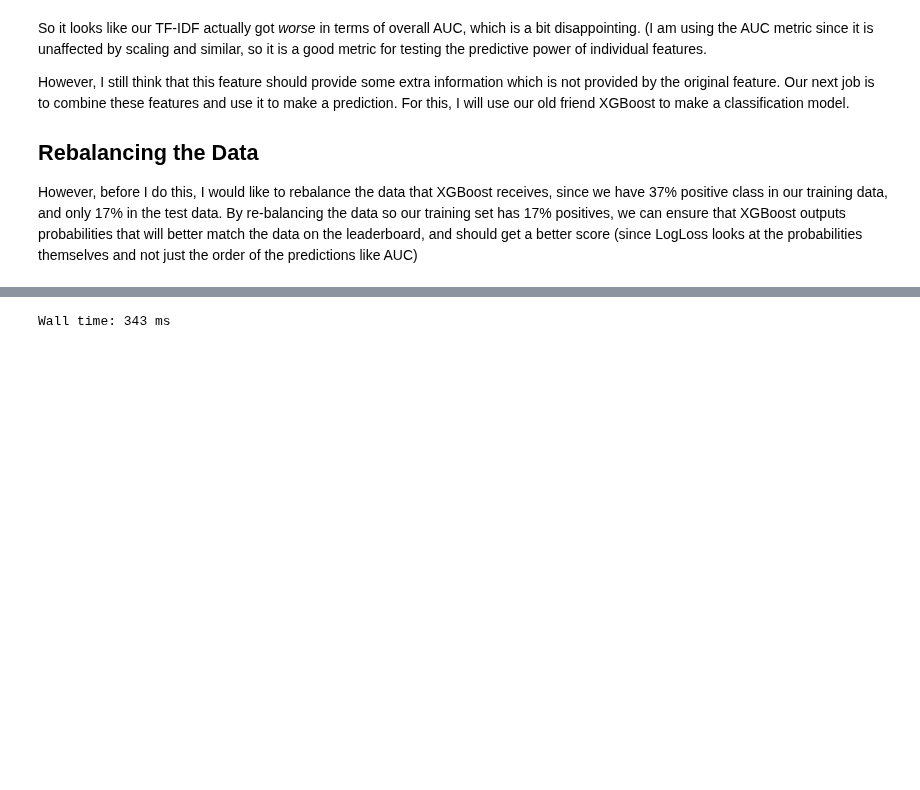
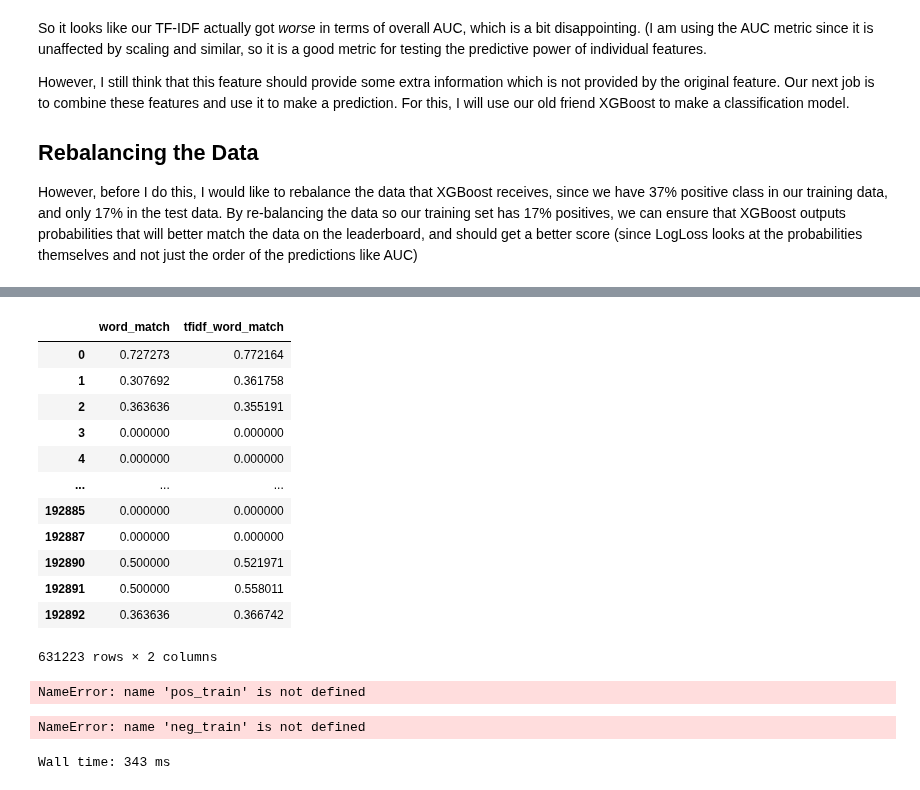
Before and after one commit to acharroux/QuoraPairs, a Jupyter notebook: XGBoostStarter/data-analysis-xgboost-starter-0-35460-lb.ipynb, the cells around one changed output, grey strips where cells are left out. Drawn from its saved outputs; the diff is of its cells as text; code cells hidden in the pictures; blank space fills up the shorter version.

```diff
--- a/XGBoostStarter/data-analysis-xgboost-starter-0-35460-lb.ipynb
+++ b/XGBoostStarter/data-analysis-xgboost-starter-0-35460-lb.ipynb
@@ -397,3 +414,27 @@ Wall time: 92 ms
+# %%
+neg_train
+# %% [output]
+|  | word_match | tfidf_word_match |
+| 0 | 0.727273 | 0.772164 |
+| 1 | 0.307692 | 0.361758 |
+| 2 | 0.363636 | 0.355191 |
+| 3 | 0.000000 | 0.000000 |
+| 4 | 0.000000 | 0.000000 |
+| ... | ... | ... |
+| 192885 | 0.000000 | 0.000000 |
+| 192887 | 0.000000 | 0.000000 |
+| 192890 | 0.500000 | 0.521971 |
+| 192891 | 0.500000 | 0.558011 |
+| 192892 | 0.363636 | 0.366742 |
+631223 rows × 2 columns
+# %%
+del pos_train
+# %% [output]
+NameError: name 'pos_train' is not defined
+# %%
+del neg_train
+# %% [output]
+NameError: name 'neg_train' is not defined
 # %%
 # Finally, we split some of the data off for validation
 # from sklearn.cross_validation import train_test_split
```
Also changed, not shown: parts of 18 cells of this notebook, 5 other files.
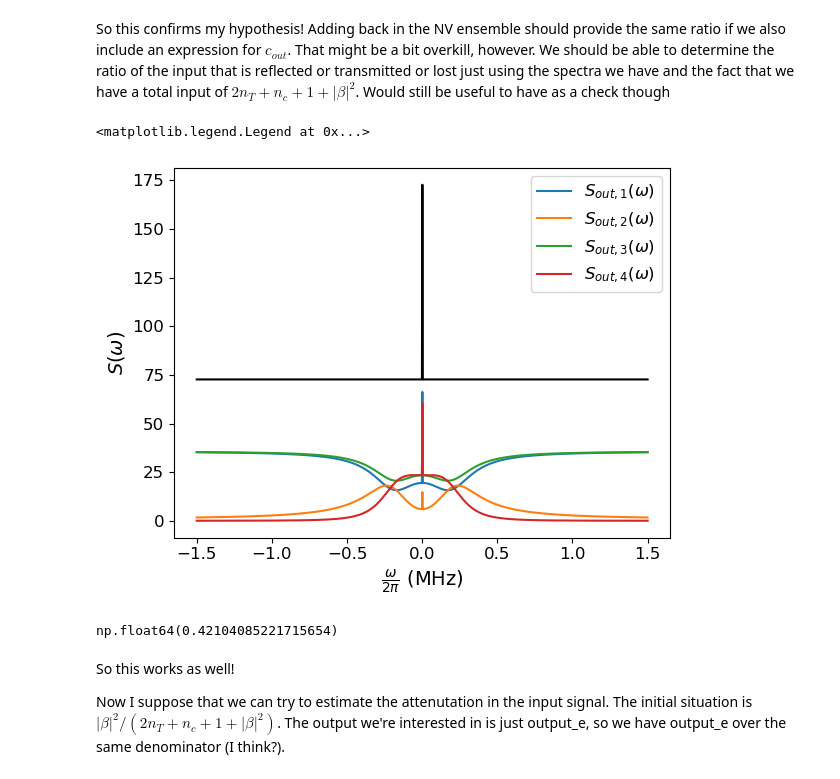
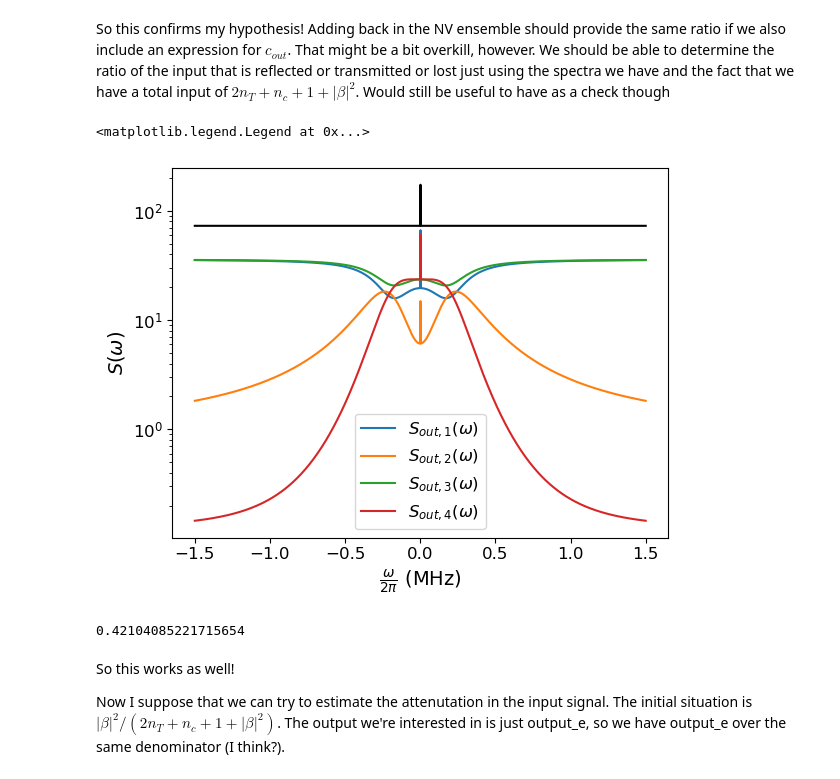
Before and after one commit to jleamer/mode_cooling, a Jupyter notebook: attenuation.ipynb, the cells around one changed output. Cells and saved outputs as stored; diff of their text form; code cells hidden in the pictures.

```diff
--- a/attenuation.ipynb
+++ b/attenuation.ipynb
@@ -28,7 +28,7 @@ def photons_from_temp(ω_c, temp):
     hbar_ov_k = 7.639e-12
     return (np.exp(hbar_ov_k * ω_c / temp) - 1) ** -1
 # %%
-def output_spectrum_a(ω, κ, γ, ϕ, r, g, Δ, nT, nc, β):
+def output_spectrum_a(ω, κ, γ, ϕ, r, g, Δ, nT, nc, β, Sϕ=0):
     """
     Function for calculation the output spectrum from port 1 (i.e. reflection) using input/output theory with a coherent input source
     :param ω:  the frequency
@@ -40,6 +40,7 @@ def output_spectrum_a(ω, κ, γ, ϕ, r, g, Δ, nT, nc, β):
     :param nT: the number of thermal photons in the cavity
     :param nc: the effective number of photons in the spin bath
     :param β:  the amplitude of the coherent state <n> = |β|^2
+    :param Sϕ: the phase noise spectrum
     :return:   the output spectrum (photons / freq)
     """
     # Define the terms of the numerator of the first term
@@ -54,12 +55,12 @@ def output_spectrum_a(ω, κ, γ, ϕ, r, g, Δ, nT, nc, β):
     # Define the second term
     snd_term_num = np.abs(((κ - γ - ϕ) / 2 + 1j * (ω - Δ)) * (r / 2 - 1j * ω) - g ** 2) ** 2
     snd_term_den = np.abs(((κ + γ + ϕ) / 2 - 1j * (ω - Δ)) * (r / 2 - 1j * ω) + g ** 2) ** 2
-    snd_term = snd_term_num / snd_term_den * np.abs(β) ** 2 * signal.unit_impulse(ω.shape[0], 'mid')
+    snd_term = snd_term_num / snd_term_den * (np.abs(β) ** 2 * signal.unit_impulse(ω.shape[0], 'mid') + Sϕ)
 
     # return
     return num / den + snd_term
 # %%
-def output_spectrum_e(ω, κ, γ, ϕ, r, g, Δ, nT, nc, β):
+def output_spectrum_e(ω, κ, γ, ϕ, r, g, Δ, nT, nc, β, Sϕ=0):
     """
     Function for calculation the output spectrum from port 2 (i.e. transmission) using input/output theory with a coherent input source
     :param ω:  the frequency
@@ -71,6 +72,7 @@ def output_spectrum_e(ω, κ, γ, ϕ, r, g, Δ, nT, nc, β):
     :param nT: the number of thermal photons in the cavity
     :param nc: the effective number of photons in the spin bath
     :param β:  the amplitude of the coherent state <n> = |β|^2
+    :param Sϕ: the phase noise spectrum
     :return:   the output spectrum (photons / freq)
     """
     # Define the terms of the numerator of the first term
@@ -85,7 +87,7 @@ def output_spectrum_e(ω, κ, γ, ϕ, r, g, Δ, nT, nc, β):
     # Define the second term
     snd_term_num = ϕ * κ * r ** 2
     snd_term_den = 4 * np.abs(((κ + γ + ϕ) / 2 - 1j * (ω - Δ)) * (r / 2 - 1j * ω) + g ** 2) ** 2
-    snd_term = snd_term_num / snd_term_den * np.abs(β) ** 2 * signal.unit_impulse(ω.shape[0], 'mid')
+    snd_term = snd_term_num / snd_term_den * (np.abs(β) ** 2 * signal.unit_impulse(ω.shape[0], 'mid') + Sϕ)
 
     # return
     return num / den + snd_term
@@ -322,7 +327,7 @@ np.float64(0.42062155665490286)
 # %% [markdown]
 So this confirms my hypothesis!  Adding back in the NV ensemble should provide the same ratio if we also include an expression for $c_{out}$.  That might be a bit overkill, however.  We should be able to determine the ratio of the input that is reflected or transmitted or lost just using the spectra we have and the fact that we have a total input of $2n_T + n_c + 1 + |\beta|^2$.  Would still be useful to have as a check though
 # %%
-def output_spectrum_b(ω, κ, γ, ϕ, r, g, Δ, nT, nc, β):
+def output_spectrum_b(ω, κ, γ, ϕ, r, g, Δ, nT, nc, β, Sϕ=0):
     """
     Function for calculation the output spectrum from b_out using input/output theory with a coherent input source
     :param ω:  the frequency
@@ -334,6 +339,7 @@ def output_spectrum_b(ω, κ, γ, ϕ, r, g, Δ, nT, nc, β):
     :param nT: the number of thermal photons in the cavity
     :param nc: the effective number of photons in the spin bath
     :param β:  the amplitude of the coherent state <n> = |β|^2
+    :param Sϕ: the phase noise spectrum
     :return:   the output spectrum (photons / freq)
     """
     # Define the terms of the numerator of the first term
@@ -348,12 +354,12 @@ def output_spectrum_b(ω, κ, γ, ϕ, r, g, Δ, nT, nc, β):
     # Define the second term
     snd_term_num = r ** 2 * γ * κ
     snd_term_den = 4 * np.abs(((κ + γ + ϕ) / 2 - 1j * (ω - Δ)) * (r / 2 - 1j * ω) + g ** 2) ** 2
-    snd_term = snd_term_num / snd_term_den * np.abs(β) ** 2 * signal.unit_impulse(ω.shape[0], 'mid')
+    snd_term = snd_term_num / snd_term_den * (np.abs(β) ** 2 * signal.unit_impulse(ω.shape[0], 'mid') + Sϕ)
 
     # return
     return num / den + snd_term
 # %%
-def output_spectrum_c(ω, κ, γ, ϕ, r, g, Δ, nT, nc, β):
+def output_spectrum_c(ω, κ, γ, ϕ, r, g, Δ, nT, nc, β, Sϕ=0):
     """
     Function for calculation the output spectrum from c_out (into ensemble) using input/output theory with a coherent input source
     :param ω:  the frequency
@@ -365,6 +371,7 @@ def output_spectrum_c(ω, κ, γ, ϕ, r, g, Δ, nT, nc, β):
     :param nT: the number of thermal photons in the cavity
     :param nc: the effective number of photons in the spin bath
     :param β:  the amplitude of the coherent state <n> = |β|^2
+    :param Sϕ: the phase noise spectrum
     :return:   the output spectrum (photons / freq)
     """
     # Define the terms of the numerator of the first term
@@ -378,7 +385,7 @@ def output_spectrum_c(ω, κ, γ, ϕ, r, g, Δ, nT, nc, β):
     # Define the second term
     snd_term_num = g ** 2 * r * κ
     snd_term_den = np.abs(((κ + γ + ϕ) / 2 - 1j * (ω - Δ)) * (r / 2 - 1j * ω) + g ** 2) ** 2
-    snd_term = snd_term_num / snd_term_den * np.abs(β) ** 2 * signal.unit_impulse(ω.shape[0], 'mid')
+    snd_term = snd_term_num / snd_term_den * (np.abs(β) ** 2 * signal.unit_impulse(ω.shape[0], 'mid') + Sϕ)
 
     # return
     return num / den + snd_term
@@ -389,21 +396,21 @@ output_b = output_spectrum_b(ω, κ, γ, ϕ, r, g, 0, nT, nc, β)
 output_c = output_spectrum_c(ω, κ, γ, ϕ, r, g, 0, nT, nc, β)
 # %%
 # Plot the results
-plt.plot(ω / (2 * np.pi * 1e6), output_a, label='$S_{out,1}(\\omega)$')
-plt.plot(ω / (2 * np.pi * 1e6), output_e, label='$S_{out,2}(\\omega)$')
-plt.plot(ω / (2 * np.pi * 1e6), output_b, label='$S_{out,3}(\\omega)$')
-plt.plot(ω / (2 * np.pi * 1e6), output_c, label='$S_{out,4}(\\omega)$')
-plt.plot(ω / (2 * np.pi * 1e6), output_a + output_e + output_b + output_c, color='k')
+plt.semilogy(ω / (2 * np.pi * 1e6), output_a, label='$S_{out,1}(\\omega)$')
+plt.semilogy(ω / (2 * np.pi * 1e6), output_e, label='$S_{out,2}(\\omega)$')
+plt.semilogy(ω / (2 * np.pi * 1e6), output_b, label='$S_{out,3}(\\omega)$')
+plt.semilogy(ω / (2 * np.pi * 1e6), output_c, label='$S_{out,4}(\\omega)$')
+plt.semilogy(ω / (2 * np.pi * 1e6), output_a + output_e + output_b + output_c, color='k')
 plt.xlabel("$\\frac{\\omega}{2\\pi}$ (MHz)")
 plt.ylabel("$S(\\omega)$")
 plt.legend()
 # %% [output]
 <matplotlib.legend.Legend at 0x...>
-[figure, old version]
+[figure, new version]
 # %%
 (output_a + output_e + output_b + output_c)[0] / (2 * nT + 1 + nc + np.abs(β) ** 2)
 # %% [output]
-np.float64(0.42104085221715654)
+0.42104085221715654
 # %% [markdown]
 So this works as well!
 
```
Also changed, not shown: parts of 16 cells of this notebook, 1 other file.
----
EXERCISE GOAL: What lines of the material above include "around"? Copy each one.

EXERCISE RESPONSE:
Before and after one commit to acharroux/QuoraPairs, a Jupyter notebook: XGBoostStarter/data-analysis-xgboost-starter-0-35460-lb.ipynb, the cells around one changed output, grey strips where cells are left out. Drawn from its saved outputs; the diff is of its cells as text; code cells hidden in the pictures; blank space fills up the shorter version.
Before and after one commit to jleamer/mode_cooling, a Jupyter notebook: attenuation.ipynb, the cells around one changed output. Cells and saved outputs as stored; diff of their text form; code cells hidden in the pictures.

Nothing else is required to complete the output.